(RECORDS SUPPLIED)

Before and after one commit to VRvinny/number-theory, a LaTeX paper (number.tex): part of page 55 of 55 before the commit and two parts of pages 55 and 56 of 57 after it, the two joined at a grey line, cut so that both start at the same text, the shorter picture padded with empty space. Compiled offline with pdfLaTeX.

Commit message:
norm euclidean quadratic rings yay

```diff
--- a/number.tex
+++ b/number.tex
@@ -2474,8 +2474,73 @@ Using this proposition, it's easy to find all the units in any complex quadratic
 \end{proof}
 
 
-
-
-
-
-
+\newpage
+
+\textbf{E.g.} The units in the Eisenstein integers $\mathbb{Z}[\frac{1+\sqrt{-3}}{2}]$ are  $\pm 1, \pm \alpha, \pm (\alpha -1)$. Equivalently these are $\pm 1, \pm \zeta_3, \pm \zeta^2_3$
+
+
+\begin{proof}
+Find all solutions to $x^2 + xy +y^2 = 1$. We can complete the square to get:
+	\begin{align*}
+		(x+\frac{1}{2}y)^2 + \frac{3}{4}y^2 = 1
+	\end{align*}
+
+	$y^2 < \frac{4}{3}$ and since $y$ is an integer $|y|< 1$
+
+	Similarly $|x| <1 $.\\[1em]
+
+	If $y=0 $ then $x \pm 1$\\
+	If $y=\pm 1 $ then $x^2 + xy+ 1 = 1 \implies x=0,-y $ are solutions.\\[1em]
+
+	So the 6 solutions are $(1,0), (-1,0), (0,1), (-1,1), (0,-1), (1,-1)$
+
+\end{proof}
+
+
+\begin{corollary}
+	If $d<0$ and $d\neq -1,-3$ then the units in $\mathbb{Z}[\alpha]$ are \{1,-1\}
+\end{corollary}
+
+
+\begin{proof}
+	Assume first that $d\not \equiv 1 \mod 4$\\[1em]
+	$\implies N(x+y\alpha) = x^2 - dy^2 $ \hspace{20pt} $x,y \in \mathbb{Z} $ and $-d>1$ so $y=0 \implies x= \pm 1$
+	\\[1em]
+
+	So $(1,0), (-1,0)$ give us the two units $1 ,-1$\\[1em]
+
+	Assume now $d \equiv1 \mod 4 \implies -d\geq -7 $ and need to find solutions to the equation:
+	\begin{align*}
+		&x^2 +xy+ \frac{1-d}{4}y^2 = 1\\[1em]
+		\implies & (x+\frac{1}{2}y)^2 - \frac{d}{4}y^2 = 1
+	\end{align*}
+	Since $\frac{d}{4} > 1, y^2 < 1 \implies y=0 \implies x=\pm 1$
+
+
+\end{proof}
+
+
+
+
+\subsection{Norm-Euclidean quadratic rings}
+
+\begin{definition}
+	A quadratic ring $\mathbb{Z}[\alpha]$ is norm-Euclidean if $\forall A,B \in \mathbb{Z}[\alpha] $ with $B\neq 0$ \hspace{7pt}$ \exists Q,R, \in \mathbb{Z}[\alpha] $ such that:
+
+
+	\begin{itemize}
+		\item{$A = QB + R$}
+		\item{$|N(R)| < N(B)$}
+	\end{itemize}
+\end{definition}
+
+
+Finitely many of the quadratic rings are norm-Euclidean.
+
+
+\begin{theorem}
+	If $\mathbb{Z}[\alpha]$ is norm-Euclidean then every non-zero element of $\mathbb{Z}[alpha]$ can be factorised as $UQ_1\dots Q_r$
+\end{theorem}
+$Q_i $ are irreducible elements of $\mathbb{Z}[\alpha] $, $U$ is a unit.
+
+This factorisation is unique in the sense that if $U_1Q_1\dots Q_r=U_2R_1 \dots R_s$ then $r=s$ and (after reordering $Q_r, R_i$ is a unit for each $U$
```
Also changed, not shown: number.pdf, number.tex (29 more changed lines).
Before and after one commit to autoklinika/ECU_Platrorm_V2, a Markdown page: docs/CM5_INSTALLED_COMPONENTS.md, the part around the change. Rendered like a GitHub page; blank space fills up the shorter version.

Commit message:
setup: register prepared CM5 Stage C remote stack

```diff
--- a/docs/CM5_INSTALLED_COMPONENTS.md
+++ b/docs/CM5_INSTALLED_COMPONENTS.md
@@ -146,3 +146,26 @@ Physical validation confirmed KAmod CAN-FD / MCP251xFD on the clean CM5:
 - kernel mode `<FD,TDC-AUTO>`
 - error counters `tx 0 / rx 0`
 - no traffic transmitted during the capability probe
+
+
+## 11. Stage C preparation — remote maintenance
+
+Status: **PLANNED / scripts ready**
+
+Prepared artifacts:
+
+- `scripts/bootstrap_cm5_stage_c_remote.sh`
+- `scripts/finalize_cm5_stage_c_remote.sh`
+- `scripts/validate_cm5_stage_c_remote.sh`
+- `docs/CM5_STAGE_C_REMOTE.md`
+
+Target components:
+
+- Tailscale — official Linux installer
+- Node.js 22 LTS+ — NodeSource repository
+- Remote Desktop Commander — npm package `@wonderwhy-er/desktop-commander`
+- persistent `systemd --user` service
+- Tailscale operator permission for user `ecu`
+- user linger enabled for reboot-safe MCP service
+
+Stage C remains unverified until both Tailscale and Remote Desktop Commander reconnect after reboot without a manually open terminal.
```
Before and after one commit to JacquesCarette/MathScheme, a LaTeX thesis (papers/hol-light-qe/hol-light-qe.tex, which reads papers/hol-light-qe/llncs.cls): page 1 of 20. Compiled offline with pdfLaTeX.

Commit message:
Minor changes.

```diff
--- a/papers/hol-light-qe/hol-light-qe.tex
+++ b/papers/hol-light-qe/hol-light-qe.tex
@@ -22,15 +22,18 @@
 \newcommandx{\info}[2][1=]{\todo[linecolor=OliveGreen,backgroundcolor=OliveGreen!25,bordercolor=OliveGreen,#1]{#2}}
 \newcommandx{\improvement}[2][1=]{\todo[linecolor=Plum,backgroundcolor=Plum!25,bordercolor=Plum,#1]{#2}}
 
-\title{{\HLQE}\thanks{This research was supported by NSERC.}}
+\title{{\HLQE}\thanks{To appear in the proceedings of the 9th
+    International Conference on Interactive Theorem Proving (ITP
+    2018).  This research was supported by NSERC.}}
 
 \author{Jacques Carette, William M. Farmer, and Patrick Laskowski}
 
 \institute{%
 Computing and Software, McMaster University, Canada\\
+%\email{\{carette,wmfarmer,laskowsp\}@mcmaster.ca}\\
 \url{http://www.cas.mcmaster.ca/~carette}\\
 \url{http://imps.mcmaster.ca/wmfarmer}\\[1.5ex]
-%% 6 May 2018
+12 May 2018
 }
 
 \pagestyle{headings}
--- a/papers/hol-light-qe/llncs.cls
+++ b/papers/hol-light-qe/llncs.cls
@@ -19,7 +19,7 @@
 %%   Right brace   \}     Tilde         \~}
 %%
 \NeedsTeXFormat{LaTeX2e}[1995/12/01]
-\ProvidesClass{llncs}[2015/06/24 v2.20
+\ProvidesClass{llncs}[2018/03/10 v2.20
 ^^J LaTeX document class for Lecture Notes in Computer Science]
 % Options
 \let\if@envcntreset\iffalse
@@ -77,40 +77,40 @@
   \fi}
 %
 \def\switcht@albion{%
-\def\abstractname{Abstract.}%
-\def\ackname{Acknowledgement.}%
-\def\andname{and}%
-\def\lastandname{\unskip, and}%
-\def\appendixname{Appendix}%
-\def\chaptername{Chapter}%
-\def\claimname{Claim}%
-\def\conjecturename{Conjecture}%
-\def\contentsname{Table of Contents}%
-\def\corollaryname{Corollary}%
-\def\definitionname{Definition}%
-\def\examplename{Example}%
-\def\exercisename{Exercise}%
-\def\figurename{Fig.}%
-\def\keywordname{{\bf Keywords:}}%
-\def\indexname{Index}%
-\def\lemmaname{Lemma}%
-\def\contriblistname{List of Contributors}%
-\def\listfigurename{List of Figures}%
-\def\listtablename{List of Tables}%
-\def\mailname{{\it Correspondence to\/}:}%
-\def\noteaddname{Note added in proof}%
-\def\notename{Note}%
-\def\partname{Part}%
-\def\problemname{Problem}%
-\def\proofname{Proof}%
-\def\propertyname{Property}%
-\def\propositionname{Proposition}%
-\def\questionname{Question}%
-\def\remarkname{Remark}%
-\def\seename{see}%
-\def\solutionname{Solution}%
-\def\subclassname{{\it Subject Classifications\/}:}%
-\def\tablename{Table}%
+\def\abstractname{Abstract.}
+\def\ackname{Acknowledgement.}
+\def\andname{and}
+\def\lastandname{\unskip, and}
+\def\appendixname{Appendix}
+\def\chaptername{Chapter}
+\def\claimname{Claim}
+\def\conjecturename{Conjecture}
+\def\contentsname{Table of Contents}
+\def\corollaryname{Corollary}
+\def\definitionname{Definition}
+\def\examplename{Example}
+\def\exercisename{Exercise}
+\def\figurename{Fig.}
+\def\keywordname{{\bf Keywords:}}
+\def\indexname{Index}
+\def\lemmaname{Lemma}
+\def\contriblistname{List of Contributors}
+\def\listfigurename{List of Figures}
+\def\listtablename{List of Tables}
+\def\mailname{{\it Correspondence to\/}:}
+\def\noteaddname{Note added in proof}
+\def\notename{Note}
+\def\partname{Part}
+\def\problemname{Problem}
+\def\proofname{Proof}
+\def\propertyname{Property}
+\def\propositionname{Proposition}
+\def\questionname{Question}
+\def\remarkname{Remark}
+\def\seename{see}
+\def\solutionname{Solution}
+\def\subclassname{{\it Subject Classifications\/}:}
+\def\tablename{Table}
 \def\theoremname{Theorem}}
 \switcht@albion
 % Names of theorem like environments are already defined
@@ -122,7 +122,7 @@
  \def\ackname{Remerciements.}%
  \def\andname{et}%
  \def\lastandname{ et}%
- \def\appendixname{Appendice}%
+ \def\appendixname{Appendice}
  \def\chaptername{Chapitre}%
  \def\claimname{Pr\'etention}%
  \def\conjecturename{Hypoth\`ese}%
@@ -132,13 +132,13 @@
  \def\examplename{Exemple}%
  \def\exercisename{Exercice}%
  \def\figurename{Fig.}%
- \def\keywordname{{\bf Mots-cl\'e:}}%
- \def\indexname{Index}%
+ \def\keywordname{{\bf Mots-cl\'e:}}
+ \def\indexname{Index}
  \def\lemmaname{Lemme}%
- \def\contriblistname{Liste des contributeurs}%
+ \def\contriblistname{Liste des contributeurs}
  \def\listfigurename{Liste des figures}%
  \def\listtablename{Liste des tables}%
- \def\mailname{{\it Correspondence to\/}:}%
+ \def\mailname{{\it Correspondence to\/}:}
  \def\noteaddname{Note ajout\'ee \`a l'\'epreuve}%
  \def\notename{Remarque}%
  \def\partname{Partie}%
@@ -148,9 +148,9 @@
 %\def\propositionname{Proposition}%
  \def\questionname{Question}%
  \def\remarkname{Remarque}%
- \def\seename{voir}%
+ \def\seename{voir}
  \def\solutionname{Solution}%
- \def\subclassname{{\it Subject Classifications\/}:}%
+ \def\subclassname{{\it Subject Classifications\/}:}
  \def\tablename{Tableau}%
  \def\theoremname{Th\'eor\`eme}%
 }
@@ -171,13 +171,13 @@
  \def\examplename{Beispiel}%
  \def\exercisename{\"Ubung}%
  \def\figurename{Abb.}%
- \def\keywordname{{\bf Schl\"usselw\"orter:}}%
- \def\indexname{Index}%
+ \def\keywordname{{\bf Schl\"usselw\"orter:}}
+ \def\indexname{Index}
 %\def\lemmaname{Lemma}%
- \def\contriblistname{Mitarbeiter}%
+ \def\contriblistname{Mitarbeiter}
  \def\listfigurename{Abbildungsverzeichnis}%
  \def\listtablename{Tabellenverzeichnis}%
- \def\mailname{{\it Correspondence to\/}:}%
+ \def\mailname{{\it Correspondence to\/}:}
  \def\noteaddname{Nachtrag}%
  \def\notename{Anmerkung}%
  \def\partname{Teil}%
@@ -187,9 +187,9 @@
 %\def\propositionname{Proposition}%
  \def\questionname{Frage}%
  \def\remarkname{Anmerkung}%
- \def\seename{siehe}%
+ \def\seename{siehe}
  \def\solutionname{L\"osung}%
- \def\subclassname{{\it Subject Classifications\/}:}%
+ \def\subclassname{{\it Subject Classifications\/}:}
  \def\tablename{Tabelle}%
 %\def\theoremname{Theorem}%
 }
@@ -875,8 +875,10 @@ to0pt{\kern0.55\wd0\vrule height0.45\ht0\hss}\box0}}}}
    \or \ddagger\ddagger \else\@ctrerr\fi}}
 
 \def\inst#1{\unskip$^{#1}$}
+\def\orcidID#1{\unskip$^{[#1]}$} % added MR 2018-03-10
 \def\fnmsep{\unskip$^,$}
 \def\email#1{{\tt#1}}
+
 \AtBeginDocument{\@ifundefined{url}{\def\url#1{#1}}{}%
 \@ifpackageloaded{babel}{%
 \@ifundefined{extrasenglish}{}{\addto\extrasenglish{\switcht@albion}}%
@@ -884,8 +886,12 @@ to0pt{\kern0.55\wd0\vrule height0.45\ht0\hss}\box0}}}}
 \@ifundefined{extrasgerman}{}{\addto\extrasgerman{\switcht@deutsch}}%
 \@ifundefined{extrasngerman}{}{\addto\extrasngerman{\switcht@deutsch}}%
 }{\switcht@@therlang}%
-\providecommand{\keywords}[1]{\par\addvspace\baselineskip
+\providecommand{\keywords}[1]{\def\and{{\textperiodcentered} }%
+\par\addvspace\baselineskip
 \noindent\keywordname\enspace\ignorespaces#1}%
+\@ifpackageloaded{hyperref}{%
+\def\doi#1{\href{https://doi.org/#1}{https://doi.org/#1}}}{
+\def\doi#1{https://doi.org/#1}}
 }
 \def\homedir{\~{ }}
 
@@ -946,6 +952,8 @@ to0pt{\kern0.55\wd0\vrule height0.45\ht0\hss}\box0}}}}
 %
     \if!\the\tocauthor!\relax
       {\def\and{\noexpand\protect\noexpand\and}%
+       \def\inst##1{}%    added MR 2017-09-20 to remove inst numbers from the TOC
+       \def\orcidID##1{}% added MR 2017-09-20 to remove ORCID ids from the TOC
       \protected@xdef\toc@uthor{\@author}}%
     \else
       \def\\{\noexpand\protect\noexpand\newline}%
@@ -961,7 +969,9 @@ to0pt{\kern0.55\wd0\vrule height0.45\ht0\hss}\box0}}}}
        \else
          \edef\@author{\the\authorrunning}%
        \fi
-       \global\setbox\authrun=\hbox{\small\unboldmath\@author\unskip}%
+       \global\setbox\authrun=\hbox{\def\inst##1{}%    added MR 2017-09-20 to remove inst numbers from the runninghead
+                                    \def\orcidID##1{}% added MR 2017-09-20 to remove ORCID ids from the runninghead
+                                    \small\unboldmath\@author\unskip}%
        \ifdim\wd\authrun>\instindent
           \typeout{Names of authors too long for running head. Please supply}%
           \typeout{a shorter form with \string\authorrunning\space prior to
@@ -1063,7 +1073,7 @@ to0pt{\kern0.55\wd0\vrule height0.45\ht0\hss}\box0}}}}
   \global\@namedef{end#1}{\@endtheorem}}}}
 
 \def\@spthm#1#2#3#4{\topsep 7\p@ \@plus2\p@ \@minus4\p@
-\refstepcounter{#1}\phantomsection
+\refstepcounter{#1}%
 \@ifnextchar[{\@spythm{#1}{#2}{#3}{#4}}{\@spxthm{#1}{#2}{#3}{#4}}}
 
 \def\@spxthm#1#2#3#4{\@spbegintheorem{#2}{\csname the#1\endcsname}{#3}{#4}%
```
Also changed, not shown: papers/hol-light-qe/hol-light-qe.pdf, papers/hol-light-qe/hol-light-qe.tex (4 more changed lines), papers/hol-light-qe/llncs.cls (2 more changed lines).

(End RECORDS SUPPLIED)

TASK BRIEF: Scan the listing above. Gather each line that contains the word "switcht".

WRITTEN ANSWER:
 \def\switcht@albion{%
 \switcht@albion
 \@ifundefined{extrasenglish}{}{\addto\extrasenglish{\switcht@albion}}%
 \@ifundefined{extrasgerman}{}{\addto\extrasgerman{\switcht@deutsch}}%
 \@ifundefined{extrasngerman}{}{\addto\extrasngerman{\switcht@deutsch}}%
 }{\switcht@@therlang}%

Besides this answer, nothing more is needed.